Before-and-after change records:

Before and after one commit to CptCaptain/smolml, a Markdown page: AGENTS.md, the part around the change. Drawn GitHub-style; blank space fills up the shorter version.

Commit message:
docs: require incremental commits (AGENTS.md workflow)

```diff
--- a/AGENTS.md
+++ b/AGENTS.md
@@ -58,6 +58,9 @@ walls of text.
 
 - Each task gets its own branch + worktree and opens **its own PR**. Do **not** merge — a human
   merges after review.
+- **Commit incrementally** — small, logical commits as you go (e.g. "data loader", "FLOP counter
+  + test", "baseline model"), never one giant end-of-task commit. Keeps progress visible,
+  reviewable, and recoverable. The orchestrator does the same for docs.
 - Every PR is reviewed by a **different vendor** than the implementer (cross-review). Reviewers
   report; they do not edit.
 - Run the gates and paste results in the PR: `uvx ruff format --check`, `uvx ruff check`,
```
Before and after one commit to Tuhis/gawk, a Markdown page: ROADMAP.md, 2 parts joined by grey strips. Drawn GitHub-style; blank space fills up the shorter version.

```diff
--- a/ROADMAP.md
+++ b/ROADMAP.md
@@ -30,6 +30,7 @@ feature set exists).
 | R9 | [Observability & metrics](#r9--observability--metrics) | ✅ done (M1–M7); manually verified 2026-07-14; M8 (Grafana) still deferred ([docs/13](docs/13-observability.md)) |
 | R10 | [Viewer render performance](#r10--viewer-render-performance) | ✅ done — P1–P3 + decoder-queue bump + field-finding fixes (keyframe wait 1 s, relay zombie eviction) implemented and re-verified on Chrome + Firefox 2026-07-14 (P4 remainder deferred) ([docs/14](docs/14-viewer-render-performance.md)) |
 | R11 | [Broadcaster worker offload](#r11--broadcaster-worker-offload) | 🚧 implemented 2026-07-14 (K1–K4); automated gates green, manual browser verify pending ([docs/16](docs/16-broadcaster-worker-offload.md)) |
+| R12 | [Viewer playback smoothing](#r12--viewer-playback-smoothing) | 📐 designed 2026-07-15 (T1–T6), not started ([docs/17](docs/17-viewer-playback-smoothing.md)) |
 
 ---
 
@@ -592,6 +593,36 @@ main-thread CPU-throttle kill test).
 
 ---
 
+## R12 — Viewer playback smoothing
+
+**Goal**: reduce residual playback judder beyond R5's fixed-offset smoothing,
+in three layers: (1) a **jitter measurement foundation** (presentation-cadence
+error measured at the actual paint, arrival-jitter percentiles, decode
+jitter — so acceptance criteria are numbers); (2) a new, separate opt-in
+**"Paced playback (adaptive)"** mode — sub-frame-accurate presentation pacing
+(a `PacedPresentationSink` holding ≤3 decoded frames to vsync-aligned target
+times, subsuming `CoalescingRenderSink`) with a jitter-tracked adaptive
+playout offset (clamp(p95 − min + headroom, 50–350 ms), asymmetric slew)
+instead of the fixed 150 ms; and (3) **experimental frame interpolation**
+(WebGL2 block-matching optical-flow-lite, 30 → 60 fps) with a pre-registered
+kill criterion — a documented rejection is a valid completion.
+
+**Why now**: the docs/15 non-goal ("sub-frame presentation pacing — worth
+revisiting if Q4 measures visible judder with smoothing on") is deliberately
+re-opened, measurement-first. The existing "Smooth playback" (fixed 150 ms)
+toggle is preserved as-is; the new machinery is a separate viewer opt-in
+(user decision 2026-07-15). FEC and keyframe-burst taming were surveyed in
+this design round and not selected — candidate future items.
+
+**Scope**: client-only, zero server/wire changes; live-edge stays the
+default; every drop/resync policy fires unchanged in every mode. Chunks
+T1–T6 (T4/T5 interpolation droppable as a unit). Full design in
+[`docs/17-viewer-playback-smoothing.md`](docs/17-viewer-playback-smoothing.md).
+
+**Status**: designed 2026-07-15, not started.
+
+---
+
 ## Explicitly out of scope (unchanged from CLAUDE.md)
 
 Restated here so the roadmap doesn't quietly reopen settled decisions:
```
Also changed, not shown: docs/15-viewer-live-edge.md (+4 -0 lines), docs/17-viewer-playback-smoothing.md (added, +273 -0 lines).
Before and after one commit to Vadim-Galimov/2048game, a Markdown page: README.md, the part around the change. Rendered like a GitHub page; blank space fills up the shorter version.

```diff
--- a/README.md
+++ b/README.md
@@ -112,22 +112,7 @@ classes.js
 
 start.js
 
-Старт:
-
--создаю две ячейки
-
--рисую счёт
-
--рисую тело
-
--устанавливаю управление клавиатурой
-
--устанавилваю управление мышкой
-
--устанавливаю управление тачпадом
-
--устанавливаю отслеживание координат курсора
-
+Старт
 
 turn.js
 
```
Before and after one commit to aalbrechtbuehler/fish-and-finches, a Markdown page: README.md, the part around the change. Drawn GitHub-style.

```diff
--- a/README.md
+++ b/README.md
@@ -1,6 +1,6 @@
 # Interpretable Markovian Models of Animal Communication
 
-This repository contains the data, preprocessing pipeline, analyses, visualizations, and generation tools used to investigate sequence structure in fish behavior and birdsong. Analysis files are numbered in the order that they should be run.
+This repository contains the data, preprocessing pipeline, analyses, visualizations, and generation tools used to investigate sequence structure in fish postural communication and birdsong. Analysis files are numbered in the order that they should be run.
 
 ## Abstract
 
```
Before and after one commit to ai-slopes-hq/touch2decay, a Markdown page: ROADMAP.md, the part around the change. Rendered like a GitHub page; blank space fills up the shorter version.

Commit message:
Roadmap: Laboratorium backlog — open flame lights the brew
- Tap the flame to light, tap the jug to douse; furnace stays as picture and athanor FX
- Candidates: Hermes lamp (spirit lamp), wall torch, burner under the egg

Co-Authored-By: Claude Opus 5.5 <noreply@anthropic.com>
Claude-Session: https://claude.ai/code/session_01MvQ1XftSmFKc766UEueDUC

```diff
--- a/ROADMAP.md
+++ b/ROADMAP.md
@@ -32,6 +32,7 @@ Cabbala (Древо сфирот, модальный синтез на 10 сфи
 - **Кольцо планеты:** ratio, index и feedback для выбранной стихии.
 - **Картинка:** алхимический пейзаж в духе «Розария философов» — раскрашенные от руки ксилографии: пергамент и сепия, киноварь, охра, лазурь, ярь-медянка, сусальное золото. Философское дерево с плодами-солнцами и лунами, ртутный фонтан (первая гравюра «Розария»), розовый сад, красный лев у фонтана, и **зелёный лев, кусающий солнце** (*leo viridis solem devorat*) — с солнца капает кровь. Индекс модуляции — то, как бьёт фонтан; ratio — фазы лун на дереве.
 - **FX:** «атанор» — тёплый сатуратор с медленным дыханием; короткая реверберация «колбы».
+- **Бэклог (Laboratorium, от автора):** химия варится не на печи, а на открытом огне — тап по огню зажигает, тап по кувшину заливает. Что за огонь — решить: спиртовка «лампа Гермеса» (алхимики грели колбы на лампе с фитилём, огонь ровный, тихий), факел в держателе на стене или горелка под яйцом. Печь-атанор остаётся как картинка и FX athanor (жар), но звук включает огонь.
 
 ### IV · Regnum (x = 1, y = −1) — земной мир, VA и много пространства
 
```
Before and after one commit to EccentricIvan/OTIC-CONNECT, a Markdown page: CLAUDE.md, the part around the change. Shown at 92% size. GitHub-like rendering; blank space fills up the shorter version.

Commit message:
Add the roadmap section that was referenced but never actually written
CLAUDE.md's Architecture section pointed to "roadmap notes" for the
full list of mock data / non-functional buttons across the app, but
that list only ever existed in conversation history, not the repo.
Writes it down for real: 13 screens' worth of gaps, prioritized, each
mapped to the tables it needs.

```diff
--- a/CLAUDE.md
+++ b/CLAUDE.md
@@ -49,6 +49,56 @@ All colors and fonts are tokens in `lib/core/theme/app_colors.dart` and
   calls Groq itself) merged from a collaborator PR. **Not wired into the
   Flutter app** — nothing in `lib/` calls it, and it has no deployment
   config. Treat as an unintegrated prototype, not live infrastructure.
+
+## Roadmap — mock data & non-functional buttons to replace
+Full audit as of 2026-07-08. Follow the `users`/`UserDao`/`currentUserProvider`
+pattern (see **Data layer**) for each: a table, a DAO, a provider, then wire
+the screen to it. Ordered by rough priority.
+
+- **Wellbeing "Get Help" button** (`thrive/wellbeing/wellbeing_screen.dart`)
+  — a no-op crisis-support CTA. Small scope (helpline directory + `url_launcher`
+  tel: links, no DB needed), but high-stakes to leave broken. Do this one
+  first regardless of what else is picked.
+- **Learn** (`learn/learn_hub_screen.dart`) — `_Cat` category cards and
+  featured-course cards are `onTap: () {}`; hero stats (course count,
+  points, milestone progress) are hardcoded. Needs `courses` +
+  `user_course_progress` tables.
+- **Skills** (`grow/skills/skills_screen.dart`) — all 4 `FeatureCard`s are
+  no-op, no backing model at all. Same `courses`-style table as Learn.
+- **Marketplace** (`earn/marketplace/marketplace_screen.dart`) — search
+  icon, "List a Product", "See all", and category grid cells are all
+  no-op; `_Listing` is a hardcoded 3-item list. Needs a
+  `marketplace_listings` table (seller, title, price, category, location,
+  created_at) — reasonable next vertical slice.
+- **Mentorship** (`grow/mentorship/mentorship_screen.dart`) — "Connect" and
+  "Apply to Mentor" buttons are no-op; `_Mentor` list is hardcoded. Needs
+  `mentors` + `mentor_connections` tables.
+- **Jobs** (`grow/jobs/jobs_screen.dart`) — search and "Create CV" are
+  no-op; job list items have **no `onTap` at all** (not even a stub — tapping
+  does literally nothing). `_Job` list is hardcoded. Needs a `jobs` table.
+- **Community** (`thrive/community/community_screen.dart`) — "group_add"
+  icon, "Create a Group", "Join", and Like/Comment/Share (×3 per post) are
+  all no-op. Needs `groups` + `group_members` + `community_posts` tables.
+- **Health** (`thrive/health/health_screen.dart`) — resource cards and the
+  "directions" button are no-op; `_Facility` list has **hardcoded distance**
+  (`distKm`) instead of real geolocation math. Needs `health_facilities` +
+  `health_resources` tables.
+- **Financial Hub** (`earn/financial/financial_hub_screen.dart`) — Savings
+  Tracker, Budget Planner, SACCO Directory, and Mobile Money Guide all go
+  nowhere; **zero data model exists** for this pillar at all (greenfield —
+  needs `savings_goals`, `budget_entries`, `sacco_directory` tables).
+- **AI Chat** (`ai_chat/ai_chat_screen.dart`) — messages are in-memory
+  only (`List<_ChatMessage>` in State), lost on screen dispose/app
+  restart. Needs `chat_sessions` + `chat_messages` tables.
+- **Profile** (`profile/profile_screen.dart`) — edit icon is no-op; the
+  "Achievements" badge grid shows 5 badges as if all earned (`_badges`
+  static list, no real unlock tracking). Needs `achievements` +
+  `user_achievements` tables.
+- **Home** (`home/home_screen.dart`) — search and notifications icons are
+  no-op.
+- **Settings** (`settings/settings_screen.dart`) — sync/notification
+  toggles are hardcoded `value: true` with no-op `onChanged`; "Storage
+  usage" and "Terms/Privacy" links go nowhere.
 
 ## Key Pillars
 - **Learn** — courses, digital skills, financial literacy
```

*WHAT IS NEEDED*.
The lines above that hold "with" are the result; show every one of them.

*RESULT FOR THIS TASK*.
+times, subsuming `CoalescingRenderSink`) with a jitter-tracked adaptive
+(WebGL2 block-matching optical-flow-lite, 30 → 60 fps) with a pre-registered
+revisiting if Q4 measures visible judder with smoothing on") is deliberately
+  toggles are hardcoded `value: true` with no-op `onChanged`; "Storage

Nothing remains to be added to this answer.